[[ STORED DATA, beginning ]]
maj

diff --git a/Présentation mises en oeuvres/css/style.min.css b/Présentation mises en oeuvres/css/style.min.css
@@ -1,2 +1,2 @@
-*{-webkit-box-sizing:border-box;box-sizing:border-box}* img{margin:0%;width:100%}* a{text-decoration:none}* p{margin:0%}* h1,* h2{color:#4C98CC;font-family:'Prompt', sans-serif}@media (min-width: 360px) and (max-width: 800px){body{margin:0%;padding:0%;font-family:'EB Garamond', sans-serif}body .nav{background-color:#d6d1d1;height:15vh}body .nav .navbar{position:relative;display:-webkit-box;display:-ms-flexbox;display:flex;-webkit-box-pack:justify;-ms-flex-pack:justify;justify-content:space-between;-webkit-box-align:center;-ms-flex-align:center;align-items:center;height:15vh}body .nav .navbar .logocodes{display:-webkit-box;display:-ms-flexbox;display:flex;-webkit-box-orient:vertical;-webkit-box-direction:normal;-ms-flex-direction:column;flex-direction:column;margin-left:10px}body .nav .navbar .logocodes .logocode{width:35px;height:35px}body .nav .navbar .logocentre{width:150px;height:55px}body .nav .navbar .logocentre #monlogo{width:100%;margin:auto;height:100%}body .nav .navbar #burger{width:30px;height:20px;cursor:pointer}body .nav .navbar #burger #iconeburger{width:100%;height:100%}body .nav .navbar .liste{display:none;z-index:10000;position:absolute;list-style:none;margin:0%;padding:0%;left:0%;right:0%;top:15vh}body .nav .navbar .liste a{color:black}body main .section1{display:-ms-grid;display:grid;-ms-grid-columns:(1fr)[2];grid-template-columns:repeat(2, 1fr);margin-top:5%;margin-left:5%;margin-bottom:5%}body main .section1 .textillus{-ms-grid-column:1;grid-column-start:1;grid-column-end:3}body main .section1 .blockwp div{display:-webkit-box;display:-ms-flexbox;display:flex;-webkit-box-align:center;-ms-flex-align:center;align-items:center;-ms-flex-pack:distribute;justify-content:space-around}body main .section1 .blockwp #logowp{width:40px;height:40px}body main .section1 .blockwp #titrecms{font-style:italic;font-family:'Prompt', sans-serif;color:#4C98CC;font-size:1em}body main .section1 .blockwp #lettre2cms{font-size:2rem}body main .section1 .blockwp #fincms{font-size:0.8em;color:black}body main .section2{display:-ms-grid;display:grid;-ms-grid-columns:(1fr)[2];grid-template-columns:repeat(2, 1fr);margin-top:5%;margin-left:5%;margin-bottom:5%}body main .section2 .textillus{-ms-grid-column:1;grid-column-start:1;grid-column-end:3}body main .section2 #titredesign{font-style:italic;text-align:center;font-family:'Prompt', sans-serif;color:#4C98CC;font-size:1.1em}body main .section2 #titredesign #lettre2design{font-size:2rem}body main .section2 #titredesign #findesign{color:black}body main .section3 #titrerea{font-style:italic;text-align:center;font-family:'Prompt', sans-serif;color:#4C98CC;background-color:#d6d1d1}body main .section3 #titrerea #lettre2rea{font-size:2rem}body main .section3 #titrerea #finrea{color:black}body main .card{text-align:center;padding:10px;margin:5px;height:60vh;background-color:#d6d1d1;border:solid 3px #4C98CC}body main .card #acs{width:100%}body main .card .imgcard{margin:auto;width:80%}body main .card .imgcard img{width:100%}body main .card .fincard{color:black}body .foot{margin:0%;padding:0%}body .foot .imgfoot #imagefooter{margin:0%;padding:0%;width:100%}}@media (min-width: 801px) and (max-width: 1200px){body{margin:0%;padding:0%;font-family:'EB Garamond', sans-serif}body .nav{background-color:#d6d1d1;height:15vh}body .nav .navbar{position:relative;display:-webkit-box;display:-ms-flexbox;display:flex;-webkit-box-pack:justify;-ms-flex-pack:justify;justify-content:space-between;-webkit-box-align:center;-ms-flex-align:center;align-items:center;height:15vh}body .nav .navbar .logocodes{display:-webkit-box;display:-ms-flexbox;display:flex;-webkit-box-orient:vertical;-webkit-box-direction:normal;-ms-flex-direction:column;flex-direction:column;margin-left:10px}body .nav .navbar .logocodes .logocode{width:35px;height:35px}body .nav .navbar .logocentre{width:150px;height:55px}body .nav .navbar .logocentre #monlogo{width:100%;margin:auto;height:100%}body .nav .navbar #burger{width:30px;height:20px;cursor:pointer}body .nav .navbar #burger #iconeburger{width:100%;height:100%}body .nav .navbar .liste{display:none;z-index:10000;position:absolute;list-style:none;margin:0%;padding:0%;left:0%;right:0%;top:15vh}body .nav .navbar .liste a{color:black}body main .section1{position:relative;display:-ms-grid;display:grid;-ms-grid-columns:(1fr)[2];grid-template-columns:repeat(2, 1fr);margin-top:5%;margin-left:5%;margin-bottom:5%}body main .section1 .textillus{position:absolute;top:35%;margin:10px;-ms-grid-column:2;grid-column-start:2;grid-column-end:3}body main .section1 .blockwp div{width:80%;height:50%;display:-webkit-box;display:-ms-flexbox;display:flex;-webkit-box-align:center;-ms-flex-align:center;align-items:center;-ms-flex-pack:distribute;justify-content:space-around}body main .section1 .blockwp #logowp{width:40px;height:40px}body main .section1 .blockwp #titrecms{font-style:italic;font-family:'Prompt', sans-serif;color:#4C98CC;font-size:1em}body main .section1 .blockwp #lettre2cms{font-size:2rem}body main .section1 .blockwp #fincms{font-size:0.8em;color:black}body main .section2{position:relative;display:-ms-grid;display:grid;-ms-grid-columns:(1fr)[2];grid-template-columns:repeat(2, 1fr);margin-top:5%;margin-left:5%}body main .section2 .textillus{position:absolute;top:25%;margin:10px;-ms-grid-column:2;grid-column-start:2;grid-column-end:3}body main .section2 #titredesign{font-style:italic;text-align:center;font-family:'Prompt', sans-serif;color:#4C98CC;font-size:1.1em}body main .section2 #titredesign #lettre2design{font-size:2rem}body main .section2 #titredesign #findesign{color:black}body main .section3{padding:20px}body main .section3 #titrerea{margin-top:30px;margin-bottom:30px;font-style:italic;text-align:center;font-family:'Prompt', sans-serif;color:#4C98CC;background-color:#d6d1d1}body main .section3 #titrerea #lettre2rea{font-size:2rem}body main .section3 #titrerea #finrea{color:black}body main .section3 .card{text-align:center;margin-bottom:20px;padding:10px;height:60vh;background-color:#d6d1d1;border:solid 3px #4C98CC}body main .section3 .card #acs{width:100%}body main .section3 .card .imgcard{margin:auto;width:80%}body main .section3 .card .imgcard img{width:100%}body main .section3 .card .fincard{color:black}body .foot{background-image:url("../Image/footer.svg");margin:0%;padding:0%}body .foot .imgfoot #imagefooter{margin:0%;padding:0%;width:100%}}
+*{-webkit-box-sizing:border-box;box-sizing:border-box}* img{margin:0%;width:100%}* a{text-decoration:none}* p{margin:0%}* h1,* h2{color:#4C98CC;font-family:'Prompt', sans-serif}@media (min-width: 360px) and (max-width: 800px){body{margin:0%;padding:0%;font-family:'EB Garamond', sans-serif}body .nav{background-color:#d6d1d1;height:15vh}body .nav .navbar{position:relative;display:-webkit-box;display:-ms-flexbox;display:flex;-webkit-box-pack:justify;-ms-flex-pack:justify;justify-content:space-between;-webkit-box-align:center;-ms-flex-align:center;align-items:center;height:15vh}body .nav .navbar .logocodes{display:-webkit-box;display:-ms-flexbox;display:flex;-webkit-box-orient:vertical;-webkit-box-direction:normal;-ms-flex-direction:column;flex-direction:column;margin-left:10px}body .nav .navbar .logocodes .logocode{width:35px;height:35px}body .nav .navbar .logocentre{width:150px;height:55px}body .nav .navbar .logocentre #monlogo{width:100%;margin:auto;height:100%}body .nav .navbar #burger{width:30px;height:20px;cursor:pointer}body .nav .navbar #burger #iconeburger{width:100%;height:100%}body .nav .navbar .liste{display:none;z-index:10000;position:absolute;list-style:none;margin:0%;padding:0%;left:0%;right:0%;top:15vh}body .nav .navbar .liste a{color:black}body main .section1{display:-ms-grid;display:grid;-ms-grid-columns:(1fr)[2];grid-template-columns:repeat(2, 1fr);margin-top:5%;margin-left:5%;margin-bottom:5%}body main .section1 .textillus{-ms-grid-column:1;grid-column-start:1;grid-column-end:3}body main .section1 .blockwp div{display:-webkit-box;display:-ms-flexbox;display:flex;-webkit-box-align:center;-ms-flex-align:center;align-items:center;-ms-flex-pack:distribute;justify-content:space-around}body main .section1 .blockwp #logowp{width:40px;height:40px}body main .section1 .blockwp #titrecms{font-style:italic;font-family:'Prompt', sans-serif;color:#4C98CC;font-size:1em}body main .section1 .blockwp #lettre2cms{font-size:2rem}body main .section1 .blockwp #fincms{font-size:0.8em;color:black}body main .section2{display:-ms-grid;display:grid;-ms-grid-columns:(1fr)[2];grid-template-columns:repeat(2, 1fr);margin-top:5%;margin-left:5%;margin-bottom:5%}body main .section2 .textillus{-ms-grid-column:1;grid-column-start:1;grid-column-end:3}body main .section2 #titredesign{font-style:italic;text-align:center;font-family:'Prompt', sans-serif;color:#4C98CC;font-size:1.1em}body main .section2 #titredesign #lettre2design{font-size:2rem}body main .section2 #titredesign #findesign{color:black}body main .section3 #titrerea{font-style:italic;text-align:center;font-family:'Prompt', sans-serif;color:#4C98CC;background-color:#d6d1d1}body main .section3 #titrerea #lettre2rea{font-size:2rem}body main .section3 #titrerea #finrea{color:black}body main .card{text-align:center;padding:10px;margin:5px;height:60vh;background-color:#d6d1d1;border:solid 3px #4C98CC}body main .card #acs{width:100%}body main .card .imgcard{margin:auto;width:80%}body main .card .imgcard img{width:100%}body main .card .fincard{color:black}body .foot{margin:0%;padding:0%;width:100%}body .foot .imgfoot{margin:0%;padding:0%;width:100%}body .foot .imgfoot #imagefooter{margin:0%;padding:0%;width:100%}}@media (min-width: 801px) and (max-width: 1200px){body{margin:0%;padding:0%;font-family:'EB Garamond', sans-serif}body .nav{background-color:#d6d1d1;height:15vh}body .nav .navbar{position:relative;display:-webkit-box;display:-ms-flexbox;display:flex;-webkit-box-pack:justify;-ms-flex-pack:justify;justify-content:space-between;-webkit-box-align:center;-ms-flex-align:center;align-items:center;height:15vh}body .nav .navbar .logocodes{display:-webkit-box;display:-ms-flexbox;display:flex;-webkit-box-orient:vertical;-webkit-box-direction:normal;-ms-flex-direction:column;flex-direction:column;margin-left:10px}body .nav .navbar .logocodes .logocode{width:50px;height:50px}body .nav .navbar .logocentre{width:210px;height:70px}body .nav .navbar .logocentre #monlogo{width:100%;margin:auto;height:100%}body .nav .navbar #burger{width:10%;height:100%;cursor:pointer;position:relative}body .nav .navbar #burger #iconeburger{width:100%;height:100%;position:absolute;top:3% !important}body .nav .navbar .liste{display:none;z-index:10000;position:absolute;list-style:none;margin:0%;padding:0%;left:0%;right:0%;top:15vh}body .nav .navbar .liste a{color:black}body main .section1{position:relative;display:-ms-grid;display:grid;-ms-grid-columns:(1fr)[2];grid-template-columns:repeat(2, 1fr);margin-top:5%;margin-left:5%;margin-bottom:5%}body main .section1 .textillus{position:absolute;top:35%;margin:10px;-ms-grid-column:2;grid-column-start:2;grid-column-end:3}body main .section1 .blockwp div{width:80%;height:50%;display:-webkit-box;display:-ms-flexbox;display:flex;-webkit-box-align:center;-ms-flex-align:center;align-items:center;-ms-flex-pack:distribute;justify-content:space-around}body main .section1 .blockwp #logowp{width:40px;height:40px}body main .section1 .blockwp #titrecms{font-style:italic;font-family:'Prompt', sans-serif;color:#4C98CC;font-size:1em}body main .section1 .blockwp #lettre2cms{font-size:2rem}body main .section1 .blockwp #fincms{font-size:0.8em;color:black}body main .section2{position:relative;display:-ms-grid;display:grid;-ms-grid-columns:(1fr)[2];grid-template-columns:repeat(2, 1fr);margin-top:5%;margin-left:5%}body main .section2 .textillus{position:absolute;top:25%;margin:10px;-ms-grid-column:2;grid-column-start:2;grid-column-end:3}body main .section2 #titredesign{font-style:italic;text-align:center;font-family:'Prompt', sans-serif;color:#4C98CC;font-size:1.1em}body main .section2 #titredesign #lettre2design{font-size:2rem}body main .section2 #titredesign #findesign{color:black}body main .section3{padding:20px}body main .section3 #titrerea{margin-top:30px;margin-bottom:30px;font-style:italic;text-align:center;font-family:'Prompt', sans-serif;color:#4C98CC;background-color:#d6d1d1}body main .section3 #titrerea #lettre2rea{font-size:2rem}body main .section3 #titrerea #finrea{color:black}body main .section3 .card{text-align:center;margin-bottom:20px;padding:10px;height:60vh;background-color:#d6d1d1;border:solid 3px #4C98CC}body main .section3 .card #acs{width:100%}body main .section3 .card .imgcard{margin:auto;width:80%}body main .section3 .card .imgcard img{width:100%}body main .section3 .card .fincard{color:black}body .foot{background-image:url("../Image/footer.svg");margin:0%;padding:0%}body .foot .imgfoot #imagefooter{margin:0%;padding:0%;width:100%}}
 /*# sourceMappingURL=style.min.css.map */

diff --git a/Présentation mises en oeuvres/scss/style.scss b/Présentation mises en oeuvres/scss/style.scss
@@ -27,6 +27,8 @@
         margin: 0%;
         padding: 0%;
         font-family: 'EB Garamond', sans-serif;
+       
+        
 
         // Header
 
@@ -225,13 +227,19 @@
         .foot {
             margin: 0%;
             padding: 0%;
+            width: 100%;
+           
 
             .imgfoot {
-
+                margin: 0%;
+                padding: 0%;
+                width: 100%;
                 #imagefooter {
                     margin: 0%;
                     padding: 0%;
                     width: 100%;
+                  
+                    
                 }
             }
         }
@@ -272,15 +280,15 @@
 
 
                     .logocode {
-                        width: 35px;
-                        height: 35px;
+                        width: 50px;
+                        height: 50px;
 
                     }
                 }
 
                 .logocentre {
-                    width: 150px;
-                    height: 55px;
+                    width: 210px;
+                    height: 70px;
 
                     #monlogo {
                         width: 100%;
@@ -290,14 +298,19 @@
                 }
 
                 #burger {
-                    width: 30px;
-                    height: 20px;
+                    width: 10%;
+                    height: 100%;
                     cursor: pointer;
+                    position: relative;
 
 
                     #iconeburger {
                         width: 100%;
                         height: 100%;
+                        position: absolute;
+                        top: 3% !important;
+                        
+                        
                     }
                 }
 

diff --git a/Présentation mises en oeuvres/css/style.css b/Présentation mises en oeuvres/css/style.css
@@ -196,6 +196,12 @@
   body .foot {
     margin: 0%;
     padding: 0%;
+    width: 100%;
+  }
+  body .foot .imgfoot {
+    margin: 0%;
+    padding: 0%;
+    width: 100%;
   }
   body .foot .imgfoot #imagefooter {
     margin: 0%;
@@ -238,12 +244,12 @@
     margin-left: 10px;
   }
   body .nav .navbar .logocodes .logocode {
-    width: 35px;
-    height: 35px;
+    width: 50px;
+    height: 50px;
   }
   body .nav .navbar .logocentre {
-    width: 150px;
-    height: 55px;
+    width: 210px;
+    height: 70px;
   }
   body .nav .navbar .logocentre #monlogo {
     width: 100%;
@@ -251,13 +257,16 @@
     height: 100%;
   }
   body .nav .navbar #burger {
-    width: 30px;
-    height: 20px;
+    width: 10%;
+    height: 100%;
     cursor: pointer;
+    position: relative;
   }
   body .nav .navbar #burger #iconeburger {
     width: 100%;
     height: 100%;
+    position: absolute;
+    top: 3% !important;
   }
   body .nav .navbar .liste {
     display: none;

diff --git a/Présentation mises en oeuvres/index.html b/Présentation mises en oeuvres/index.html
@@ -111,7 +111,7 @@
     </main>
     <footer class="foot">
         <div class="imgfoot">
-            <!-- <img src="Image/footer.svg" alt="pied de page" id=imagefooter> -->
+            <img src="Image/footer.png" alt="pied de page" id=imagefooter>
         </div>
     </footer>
[[ STORED DATA, end ]]
> [THE PROBLEM]
Your answer should be the lines above that contain the word "mises", copied out.

> [EXERCISE SOLUTION]
diff --git a/Présentation mises en oeuvres/css/style.min.css b/Présentation mises en oeuvres/css/style.min.css
diff --git a/Présentation mises en oeuvres/scss/style.scss b/Présentation mises en oeuvres/scss/style.scss
diff --git a/Présentation mises en oeuvres/css/style.css b/Présentation mises en oeuvres/css/style.css
diff --git a/Présentation mises en oeuvres/index.html b/Présentation mises en oeuvres/index.html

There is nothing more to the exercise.